PA House of Representatives Corporate Tax Measures

On April 26, 2022, the Pennsylvania State House of Representatives passed House Bill 1960, 385 and 2277, which would provide millions of dollars in business profit tax cuts intended to bring relief to businesses. These bills now move on to the Pennsylvania Senate and would amend the Tax Reform Code of 1971. Governor Tom Wolf said that he was optimistic a final deal can be struck in the coming months. 

How Would House Bill 1960 Affect Taxes? 

For tax years starting in 2023, corporate net income tax (CNIT) will be reduced from 9.99% to 8.99%, which has remained at that level since 1995. Currently, Pennsylvania has the second highest corporate net income tax in the United States, following behind New Jersey which is number one. If Pennsylvania’s revenues are sufficient, the rate should fall to 7.99% by 2025. Future corporate net income tax cuts would be contingent on state budget surpluses of at least $500 million.  

This new legislation also provides tax simplification and fairness for Pennsylvania’s job creators by increasing the cap for net operating loss (NOL) carryforwards. The percentage of taxable income that can be offset by an NOL carryforward would increase from 40% to 45% under the corporate tax measure. If the budget surplus is more than $750 million for the 2022-2023 and 2023-2024 fiscal years, the rate could increase to 50%. 

House Bill 1960  passed by a vote of 195 to 8. If the bill gets enacted into law, the cost for the measure would be $128 million in 2022-2023 and would not cover the entire 12-month period. Within the following years, it should reduce the state revenues by $400 million to $450 million annually, projected by House Republicans.  

How Would House Bill 385 Affect Changes? 

House Bill 385  passed the house unanimously. If the bill gets enacted, it will change Pennsylvania’s personal income tax and will allow for the tax deferral of like-kind changes that are permitted under Section 1031 of the Internal Revenue Code. Formerly, Act 1 of 2021 amended the Fiscal Code which allowed forgiveness of Paycheck Protection Program (PPP) loans and stimulus checks received by individuals to be excluded from personal income tax. If signed into law, House Bill 385 will repeal these provisions in the Fiscal Code under Section 104-A and will be re-codified in the Tax Reform Code.   

How Would House Bill 2277 Affect Changes? 

House Bill 2777  also passed the house unanimously. If the bill gets enacted, it will end Pennsylvania’s Accelerated Sales Tax (AST) prepayments. This means that business owners would remit only the sales tax they actually collected to the state and would not be required to pay an estimated sales tax in advance.  

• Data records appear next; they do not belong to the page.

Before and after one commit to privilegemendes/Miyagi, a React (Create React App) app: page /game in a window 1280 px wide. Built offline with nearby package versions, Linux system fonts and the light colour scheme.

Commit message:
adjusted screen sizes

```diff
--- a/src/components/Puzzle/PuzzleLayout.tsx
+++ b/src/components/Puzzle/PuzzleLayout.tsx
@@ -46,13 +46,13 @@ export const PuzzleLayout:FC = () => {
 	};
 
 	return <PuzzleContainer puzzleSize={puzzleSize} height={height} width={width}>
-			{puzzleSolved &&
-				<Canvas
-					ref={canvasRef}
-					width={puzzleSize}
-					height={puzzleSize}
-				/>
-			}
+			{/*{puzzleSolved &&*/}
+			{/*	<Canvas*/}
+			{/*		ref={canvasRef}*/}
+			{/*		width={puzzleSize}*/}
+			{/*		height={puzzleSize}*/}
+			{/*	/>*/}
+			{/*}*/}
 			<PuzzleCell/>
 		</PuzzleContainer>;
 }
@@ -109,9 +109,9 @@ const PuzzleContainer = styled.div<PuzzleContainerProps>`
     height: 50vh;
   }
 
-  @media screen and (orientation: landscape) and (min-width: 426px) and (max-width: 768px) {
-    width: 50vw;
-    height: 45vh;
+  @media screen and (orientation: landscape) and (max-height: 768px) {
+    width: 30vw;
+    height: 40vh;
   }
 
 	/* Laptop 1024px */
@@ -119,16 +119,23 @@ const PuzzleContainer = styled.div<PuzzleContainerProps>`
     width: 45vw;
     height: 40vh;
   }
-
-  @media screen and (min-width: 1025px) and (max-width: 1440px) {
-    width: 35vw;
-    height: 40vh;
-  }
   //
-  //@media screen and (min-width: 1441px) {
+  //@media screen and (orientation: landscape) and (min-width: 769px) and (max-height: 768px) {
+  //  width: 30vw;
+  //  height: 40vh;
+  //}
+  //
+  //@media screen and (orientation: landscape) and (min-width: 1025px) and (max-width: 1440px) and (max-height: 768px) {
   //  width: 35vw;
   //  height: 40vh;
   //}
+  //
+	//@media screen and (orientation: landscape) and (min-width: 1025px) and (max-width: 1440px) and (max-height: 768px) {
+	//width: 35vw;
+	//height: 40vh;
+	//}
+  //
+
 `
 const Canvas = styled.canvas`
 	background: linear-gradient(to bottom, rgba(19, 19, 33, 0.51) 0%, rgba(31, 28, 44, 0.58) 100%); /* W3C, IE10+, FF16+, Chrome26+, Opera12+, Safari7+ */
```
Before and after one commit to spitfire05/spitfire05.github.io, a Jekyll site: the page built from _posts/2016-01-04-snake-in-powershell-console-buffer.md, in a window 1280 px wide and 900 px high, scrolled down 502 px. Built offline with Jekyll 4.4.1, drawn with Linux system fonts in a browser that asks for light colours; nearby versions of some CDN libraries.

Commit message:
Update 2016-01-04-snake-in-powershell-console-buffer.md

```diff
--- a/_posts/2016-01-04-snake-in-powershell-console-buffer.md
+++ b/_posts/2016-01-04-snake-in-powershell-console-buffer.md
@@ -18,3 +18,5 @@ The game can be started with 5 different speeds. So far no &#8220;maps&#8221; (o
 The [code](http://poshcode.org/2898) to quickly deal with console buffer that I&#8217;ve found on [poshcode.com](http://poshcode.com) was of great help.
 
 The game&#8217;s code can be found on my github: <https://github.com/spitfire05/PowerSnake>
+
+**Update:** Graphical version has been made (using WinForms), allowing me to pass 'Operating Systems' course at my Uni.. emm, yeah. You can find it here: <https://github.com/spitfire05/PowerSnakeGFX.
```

These tax reform bills are now moving to the Pennsylvania Senate for consideration to help small businesses in the state and to drive investments. These bills have not officially been signed into law yet. We will update this post as additional information becomes available.  

About the Author

Fox, MatthewMatthew Fox is a Principal at Brown Schultz Sheridan & Fritz (BSSF) and a key member of the Firm’s Tax Department. He received his Bachelor of Science degree in Accounting from Pennsylvania State University. Matt has over 15 years of public accounting experience. He leads the Craft Beverage Group at BSSF, specializes in Research & Development (R&D) Tax Credit consulting and serves a variety of industries including craft beverage, insurance, construction, real estate, manufacturing and financial services.   

Disclaimer: Information provided by Brown Schultz Sheridan & Fritz (BSSF) as part of this blog post is intended for reference and information only. As the information is designed solely to provide guidance and is not intended to be a substitute for someone seeking personalized professional advice based on specific factual situations, responding to such inquiries does NOT create a professional relationship between BSSF and the reader and should not be interpreted as such. Although BSSF has made every reasonable effort to ensure that the information provided is accurate, BSSF makes no warranties, expressed or implied, on the information provided. The reader accepts the information as is and assumes all responsibility for the use of such information.